In Memoriam: Smith, Michael R.

In Memoriam: Smith, Michael R.


Dr. Michael R. Smith, a retired microbiologist with the U.S. Department of Agriculture - Agricultural Research Service at the Western Regional Research Center in Albany, California, passed away on December 19, 2017, at the age of 72, in Pasco, Washington, after a long and courageous battle with cancer. He was a member of ASM throughout his career.

He attended El Camino College in Torrance, CA, and Long Beach City College in Long Beach, CA, prior to completing his B.S. degree in Microbiology in 1967 at California State College, Long Beach. After graduation, he completed his Medical Technologist and Public Health Microbiologist certifications, and worked as a Medical Technologist throughout his graduate studies and post-doctoral work. He was accepted into graduate school in 1970 at the University of California, Los Angeles (UCLA) and graduated with his Ph.D. in Microbiology in 1976 from UCLA. He published his dissertation on “The Purification of Pseudouridine Synthetase II” under the direction of Dr. Donald Nierlich.


Michael then went on to complete his post-doctoral work (1976-1980) under the direction of Dr. Robert Mah at UCLA. It is during this time that he began work on one of his most significant and ground-breaking accomplishments. He isolated and characterized an acetate-fermenting strain of Methanosarcina (strain 227), and showed for the first time that acetate could be converted directly into methane and CO2 without the addition of external sources of H2. His further studies showed that acetate was the sole carbon and energy source for this microorganism, and he began work to elucidate the electron transport mechanisms involved in this conversion. 

After completing his postdoc, he worked for the U.S. Department of Agriculture - Agricultural Research Service at the Western Regional Research Center in Albany, CA from 1980 until the time of his retirement in 2008. He continued his studies on Methanosarcina, and wrote a chapter on “The Methanogenic Bacteria,” which was published in the book, The Prokaryotes: A Handbook on Habits, Isolation, and Identification of Bacteria, published in 1981. While working for the USDA, he worked on a number of other projects of significance including the sporulation of Clostridium cylindrosporum, insoluble glucan formation by Leuconostoc mesenteroides, cellular association of glucosyltransferases in Leuconostoc mesenteroides, production and characterization of amylase by Arthrobacter psychrolactophilus, and studies on Bacillus licheniformis’ xylanase. He retired from the USDA in August 2008, after 27 years of dedicated service, thus achieving his dream of being an accomplished scientist. His interest in science continued long beyond his retirement, and his work and accomplishments will live on.

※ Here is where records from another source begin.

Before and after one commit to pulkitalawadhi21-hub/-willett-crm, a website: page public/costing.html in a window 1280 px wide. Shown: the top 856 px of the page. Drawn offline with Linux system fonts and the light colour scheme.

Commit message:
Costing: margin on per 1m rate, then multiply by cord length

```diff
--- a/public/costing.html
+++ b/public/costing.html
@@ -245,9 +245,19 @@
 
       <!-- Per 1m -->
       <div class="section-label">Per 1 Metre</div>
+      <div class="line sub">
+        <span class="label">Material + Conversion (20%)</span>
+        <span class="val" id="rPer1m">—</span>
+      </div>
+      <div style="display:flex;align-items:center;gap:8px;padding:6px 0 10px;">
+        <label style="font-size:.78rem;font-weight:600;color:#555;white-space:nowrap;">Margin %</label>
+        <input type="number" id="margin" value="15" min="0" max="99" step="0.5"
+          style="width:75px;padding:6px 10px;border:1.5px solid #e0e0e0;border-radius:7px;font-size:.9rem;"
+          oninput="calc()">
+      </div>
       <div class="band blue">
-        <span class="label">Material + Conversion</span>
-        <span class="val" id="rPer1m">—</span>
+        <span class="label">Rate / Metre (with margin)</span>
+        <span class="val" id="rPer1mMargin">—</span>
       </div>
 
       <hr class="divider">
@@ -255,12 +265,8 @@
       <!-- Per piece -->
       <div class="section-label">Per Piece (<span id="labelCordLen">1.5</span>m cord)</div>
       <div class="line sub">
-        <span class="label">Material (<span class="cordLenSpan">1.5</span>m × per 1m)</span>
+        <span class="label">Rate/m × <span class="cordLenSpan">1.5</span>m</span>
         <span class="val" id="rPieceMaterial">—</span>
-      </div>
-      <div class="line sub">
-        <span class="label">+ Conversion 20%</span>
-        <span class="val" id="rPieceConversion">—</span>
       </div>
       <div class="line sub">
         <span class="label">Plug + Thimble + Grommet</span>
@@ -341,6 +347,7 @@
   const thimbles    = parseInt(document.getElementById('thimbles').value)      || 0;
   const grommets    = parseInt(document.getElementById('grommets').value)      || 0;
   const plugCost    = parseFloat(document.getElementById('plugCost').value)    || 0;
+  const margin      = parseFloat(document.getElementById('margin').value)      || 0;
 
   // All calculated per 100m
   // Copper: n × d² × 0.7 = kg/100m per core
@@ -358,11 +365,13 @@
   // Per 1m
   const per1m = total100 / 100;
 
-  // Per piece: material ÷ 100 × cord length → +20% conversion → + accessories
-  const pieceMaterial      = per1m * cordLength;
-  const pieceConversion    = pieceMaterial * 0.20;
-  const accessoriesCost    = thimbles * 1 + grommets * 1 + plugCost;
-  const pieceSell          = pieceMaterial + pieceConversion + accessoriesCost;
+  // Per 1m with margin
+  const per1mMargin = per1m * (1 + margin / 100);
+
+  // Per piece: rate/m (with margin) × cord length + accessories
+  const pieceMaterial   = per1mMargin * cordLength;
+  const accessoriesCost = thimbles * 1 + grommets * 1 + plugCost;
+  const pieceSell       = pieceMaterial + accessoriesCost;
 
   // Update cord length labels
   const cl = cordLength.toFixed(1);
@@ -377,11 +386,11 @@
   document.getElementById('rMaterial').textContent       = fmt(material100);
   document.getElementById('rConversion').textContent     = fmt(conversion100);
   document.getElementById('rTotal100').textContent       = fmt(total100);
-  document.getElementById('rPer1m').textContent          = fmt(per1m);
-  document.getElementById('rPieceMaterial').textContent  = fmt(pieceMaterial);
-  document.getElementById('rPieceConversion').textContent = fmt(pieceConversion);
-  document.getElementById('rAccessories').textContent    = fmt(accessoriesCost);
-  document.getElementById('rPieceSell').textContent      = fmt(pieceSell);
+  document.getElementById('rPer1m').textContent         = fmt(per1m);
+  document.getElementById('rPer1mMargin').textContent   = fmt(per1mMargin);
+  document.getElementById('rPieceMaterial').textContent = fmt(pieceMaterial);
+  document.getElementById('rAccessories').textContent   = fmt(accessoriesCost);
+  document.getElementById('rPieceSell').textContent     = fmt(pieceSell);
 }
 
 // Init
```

Submitted By:
Stephanie Smith, Ph.D.
Consumer Food Safety Specialist
Assistant Professor
Washington State University
Pullman, WA